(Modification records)
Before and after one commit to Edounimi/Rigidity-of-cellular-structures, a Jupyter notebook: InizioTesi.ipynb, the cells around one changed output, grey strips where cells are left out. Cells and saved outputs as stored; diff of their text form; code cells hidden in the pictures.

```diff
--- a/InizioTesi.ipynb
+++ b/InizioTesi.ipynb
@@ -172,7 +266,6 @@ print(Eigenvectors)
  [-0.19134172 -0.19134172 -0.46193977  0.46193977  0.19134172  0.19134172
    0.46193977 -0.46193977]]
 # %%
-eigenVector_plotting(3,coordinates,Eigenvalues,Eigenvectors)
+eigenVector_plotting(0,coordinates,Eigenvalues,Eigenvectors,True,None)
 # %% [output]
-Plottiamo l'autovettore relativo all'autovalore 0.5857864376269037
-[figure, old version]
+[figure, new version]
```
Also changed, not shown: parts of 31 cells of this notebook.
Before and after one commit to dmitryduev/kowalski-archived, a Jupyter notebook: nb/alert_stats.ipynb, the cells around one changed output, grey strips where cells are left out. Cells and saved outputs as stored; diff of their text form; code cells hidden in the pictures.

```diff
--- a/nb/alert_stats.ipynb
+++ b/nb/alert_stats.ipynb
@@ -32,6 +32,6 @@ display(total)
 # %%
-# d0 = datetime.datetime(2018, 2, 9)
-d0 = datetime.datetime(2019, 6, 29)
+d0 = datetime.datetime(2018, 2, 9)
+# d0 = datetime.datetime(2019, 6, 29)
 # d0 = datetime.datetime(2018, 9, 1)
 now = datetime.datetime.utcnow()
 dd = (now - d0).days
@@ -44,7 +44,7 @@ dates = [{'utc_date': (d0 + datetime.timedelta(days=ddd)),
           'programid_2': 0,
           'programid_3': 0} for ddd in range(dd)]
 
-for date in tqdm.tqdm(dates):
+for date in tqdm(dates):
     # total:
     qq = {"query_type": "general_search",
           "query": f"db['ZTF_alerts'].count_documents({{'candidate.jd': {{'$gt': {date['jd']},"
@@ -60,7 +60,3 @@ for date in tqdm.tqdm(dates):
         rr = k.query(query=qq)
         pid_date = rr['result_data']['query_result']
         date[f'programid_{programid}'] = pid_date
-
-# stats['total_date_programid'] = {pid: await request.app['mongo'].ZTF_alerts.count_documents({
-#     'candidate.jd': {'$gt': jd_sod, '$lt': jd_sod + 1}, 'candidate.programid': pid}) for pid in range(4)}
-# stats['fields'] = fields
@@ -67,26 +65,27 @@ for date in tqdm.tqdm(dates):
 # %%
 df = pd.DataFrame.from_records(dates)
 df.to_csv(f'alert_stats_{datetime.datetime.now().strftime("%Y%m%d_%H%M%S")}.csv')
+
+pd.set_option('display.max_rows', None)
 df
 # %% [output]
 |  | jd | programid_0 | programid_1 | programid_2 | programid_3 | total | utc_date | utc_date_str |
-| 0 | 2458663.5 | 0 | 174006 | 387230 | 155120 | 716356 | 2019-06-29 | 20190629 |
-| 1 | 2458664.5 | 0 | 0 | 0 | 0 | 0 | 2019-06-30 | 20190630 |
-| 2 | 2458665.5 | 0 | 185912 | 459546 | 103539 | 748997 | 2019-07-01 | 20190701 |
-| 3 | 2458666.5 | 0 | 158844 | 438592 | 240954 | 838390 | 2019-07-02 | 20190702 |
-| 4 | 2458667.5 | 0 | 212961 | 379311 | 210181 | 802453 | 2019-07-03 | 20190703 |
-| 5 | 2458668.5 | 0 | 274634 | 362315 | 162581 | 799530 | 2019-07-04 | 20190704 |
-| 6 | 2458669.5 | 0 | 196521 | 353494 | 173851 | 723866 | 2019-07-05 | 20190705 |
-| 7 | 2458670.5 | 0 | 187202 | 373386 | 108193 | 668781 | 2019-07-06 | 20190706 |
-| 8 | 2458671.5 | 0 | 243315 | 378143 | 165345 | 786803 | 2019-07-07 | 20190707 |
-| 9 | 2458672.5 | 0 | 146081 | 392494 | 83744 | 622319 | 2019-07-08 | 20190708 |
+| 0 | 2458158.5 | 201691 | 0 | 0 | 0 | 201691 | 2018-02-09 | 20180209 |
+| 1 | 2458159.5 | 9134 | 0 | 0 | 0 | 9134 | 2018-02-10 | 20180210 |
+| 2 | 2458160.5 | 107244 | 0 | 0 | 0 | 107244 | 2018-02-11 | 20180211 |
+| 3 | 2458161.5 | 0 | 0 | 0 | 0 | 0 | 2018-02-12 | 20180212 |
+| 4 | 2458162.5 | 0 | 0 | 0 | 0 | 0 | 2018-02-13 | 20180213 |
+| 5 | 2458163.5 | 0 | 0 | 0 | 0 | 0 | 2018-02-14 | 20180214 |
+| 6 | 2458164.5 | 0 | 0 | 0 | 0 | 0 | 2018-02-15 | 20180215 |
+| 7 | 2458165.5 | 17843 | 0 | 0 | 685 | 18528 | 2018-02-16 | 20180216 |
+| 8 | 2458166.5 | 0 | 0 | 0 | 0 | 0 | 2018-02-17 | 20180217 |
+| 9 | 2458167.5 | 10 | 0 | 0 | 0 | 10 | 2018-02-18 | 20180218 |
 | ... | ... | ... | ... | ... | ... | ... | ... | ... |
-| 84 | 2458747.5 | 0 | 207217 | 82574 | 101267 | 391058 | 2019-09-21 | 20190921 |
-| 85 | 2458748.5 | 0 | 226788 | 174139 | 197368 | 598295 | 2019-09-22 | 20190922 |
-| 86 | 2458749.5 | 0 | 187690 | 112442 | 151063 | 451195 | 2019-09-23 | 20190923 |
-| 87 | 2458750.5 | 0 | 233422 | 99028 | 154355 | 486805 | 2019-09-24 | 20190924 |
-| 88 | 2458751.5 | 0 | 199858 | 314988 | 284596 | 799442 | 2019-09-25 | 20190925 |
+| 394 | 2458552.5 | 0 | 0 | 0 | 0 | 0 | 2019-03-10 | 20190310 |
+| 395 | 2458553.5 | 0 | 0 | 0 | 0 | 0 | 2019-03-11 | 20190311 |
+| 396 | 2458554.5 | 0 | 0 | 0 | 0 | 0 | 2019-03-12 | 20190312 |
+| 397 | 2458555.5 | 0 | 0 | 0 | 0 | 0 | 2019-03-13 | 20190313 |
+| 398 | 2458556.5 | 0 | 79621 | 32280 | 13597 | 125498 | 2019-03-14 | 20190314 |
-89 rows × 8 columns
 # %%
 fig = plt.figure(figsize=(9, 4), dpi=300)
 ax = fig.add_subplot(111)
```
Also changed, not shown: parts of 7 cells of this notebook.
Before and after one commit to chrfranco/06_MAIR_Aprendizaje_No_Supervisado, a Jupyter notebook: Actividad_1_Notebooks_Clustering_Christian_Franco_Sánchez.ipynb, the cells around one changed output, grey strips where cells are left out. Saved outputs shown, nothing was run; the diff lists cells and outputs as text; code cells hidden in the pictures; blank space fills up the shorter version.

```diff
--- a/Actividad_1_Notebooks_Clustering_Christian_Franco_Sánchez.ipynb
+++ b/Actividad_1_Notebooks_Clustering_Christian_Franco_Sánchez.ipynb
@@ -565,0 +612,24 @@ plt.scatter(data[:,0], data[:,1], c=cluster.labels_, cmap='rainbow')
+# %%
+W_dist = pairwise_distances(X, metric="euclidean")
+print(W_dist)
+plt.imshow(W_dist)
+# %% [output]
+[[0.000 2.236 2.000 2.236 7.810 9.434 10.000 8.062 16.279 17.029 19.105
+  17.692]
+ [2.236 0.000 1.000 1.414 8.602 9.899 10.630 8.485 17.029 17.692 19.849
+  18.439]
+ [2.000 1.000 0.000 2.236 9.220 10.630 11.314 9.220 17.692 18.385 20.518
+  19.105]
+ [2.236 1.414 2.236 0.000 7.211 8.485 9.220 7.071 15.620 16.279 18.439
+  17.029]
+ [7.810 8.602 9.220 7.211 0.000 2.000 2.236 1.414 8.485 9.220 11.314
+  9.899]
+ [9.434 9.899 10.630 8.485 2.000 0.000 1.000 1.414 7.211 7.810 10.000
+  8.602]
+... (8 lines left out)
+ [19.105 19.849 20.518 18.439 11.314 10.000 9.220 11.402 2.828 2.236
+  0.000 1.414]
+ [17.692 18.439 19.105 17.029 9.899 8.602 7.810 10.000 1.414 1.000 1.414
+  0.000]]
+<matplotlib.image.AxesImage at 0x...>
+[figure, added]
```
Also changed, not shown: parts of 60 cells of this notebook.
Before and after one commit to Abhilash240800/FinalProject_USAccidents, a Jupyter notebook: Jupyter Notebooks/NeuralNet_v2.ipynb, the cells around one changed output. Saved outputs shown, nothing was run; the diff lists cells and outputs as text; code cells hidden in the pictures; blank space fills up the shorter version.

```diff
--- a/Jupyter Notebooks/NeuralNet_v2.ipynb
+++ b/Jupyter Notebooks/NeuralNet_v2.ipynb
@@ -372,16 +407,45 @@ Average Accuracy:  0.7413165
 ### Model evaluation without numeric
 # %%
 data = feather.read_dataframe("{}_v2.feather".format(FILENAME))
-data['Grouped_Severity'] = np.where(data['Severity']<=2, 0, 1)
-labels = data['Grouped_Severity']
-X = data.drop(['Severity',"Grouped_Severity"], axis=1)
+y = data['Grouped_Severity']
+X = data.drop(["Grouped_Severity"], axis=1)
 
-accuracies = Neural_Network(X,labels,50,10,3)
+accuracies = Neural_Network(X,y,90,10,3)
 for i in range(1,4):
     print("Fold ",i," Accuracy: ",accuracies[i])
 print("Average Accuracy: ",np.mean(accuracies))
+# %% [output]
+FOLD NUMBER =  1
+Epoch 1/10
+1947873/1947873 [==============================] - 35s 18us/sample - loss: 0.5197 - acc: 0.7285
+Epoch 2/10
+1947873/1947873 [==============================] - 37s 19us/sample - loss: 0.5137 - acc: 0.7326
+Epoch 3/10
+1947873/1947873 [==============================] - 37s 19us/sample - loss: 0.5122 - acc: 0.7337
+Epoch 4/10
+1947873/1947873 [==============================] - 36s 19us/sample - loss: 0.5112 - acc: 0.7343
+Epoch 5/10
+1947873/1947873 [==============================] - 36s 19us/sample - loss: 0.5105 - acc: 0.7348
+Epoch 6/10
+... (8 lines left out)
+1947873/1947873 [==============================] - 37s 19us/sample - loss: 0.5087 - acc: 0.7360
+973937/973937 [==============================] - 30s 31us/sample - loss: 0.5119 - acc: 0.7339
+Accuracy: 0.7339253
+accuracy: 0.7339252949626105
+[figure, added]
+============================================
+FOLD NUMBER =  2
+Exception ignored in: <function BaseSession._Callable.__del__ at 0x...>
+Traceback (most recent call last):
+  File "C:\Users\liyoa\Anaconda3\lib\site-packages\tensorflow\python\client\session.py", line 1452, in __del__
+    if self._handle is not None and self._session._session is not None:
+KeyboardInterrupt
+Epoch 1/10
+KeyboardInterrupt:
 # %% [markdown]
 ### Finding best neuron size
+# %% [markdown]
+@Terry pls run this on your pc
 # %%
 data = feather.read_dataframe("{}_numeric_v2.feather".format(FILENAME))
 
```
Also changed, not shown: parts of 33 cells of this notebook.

Work request | Note how many lines in the data above have the string "figure" in them, and give that number by itself.

Answer for this exercise | 5